Front-end code change data
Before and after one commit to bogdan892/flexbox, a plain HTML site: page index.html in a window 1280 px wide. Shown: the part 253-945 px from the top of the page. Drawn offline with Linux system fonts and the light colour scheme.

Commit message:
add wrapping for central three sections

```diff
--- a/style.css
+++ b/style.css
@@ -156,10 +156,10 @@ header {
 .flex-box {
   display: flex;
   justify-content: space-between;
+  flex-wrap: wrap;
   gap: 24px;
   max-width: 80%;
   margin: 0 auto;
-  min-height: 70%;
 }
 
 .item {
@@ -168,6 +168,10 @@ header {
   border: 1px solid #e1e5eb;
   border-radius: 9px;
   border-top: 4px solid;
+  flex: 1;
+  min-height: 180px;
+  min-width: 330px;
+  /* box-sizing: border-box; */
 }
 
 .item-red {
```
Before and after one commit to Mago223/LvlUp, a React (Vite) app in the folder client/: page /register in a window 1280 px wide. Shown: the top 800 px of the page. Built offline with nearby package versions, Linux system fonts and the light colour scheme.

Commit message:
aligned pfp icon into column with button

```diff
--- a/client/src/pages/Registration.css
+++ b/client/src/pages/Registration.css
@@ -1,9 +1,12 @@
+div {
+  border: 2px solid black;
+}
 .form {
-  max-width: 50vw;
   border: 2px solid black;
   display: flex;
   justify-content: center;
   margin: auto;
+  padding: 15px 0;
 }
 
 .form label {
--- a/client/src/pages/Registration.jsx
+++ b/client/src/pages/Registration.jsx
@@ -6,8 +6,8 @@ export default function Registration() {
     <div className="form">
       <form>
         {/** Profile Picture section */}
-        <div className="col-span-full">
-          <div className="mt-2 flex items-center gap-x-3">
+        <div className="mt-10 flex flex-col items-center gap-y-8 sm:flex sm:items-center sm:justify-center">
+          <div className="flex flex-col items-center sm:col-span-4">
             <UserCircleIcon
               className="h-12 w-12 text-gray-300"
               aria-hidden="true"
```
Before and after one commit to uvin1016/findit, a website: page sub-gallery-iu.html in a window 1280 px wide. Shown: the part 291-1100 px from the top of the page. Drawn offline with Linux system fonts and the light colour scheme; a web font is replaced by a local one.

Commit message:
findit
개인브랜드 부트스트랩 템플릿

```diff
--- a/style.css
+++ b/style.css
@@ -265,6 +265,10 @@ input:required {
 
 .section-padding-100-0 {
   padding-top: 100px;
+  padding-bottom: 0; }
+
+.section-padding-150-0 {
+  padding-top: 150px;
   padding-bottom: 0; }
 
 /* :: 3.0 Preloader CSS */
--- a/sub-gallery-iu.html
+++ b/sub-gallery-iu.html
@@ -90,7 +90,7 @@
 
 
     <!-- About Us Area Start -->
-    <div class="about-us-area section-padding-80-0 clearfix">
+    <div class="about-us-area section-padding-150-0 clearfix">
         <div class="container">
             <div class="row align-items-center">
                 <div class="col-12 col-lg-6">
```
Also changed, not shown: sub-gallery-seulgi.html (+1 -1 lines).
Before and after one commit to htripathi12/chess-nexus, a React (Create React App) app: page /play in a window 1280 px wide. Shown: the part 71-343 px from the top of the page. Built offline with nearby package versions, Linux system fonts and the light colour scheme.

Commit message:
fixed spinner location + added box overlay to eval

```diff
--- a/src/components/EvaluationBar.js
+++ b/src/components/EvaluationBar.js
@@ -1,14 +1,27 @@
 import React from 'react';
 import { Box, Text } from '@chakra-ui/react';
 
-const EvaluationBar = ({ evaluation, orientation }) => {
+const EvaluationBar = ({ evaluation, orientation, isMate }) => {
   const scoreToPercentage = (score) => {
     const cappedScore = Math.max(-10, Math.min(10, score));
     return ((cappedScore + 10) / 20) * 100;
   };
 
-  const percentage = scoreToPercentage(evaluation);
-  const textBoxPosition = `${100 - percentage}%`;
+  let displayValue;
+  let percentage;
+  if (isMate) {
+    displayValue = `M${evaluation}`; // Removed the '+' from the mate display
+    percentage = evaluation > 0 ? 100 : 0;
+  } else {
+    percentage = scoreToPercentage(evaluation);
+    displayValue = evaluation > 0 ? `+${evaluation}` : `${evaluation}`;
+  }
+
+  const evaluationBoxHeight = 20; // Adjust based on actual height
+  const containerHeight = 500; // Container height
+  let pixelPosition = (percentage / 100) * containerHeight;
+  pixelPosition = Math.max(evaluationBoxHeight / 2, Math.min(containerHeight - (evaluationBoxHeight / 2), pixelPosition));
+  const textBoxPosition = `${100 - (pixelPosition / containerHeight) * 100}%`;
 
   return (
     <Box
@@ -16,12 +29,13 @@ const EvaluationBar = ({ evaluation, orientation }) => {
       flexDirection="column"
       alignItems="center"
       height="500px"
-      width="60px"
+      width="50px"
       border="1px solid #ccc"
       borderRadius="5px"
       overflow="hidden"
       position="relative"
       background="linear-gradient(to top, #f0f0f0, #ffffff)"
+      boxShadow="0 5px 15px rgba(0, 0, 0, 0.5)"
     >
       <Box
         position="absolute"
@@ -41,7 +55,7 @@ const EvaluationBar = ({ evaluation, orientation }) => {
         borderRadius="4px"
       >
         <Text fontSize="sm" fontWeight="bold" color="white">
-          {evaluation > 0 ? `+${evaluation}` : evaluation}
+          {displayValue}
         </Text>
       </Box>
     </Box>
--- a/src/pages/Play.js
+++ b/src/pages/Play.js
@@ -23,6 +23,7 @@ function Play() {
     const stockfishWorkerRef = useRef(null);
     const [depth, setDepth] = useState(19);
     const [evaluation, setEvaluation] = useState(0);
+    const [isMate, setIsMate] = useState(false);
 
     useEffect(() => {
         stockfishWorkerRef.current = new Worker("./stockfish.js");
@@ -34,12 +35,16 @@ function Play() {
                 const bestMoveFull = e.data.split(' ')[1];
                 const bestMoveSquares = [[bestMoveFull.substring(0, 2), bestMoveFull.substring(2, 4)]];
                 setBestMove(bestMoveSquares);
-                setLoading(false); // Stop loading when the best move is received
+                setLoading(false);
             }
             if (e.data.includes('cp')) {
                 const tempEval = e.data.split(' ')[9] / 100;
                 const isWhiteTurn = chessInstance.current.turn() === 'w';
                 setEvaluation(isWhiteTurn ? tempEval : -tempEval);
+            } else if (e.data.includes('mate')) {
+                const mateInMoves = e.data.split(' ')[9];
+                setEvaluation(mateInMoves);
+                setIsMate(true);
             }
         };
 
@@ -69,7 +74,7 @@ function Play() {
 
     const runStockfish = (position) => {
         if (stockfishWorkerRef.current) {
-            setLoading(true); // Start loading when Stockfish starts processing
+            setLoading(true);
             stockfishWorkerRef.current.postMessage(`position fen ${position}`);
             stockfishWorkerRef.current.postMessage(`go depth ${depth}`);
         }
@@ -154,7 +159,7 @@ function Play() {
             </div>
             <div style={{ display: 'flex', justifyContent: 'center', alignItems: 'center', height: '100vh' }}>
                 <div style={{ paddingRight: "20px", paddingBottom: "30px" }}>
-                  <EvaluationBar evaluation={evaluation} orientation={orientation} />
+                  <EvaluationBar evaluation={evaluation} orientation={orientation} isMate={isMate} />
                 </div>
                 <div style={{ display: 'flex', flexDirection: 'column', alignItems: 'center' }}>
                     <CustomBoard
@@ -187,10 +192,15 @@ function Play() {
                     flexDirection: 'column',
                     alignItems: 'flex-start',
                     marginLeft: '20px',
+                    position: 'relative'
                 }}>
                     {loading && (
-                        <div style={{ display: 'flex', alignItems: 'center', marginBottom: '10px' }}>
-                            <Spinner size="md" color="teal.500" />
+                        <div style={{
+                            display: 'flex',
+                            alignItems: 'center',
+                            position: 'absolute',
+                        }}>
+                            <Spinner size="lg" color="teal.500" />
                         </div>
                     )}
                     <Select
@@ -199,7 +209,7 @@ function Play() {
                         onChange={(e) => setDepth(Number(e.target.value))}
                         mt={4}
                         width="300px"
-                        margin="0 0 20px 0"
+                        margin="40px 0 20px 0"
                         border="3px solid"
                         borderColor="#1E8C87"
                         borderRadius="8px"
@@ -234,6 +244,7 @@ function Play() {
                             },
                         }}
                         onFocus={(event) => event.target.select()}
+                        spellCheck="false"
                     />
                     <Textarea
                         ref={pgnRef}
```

## Try it
Reproduce every line of the records containing the string "borderRadius".

## Exercise result
       borderRadius="5px"
         borderRadius="4px"
                         borderRadius="8px"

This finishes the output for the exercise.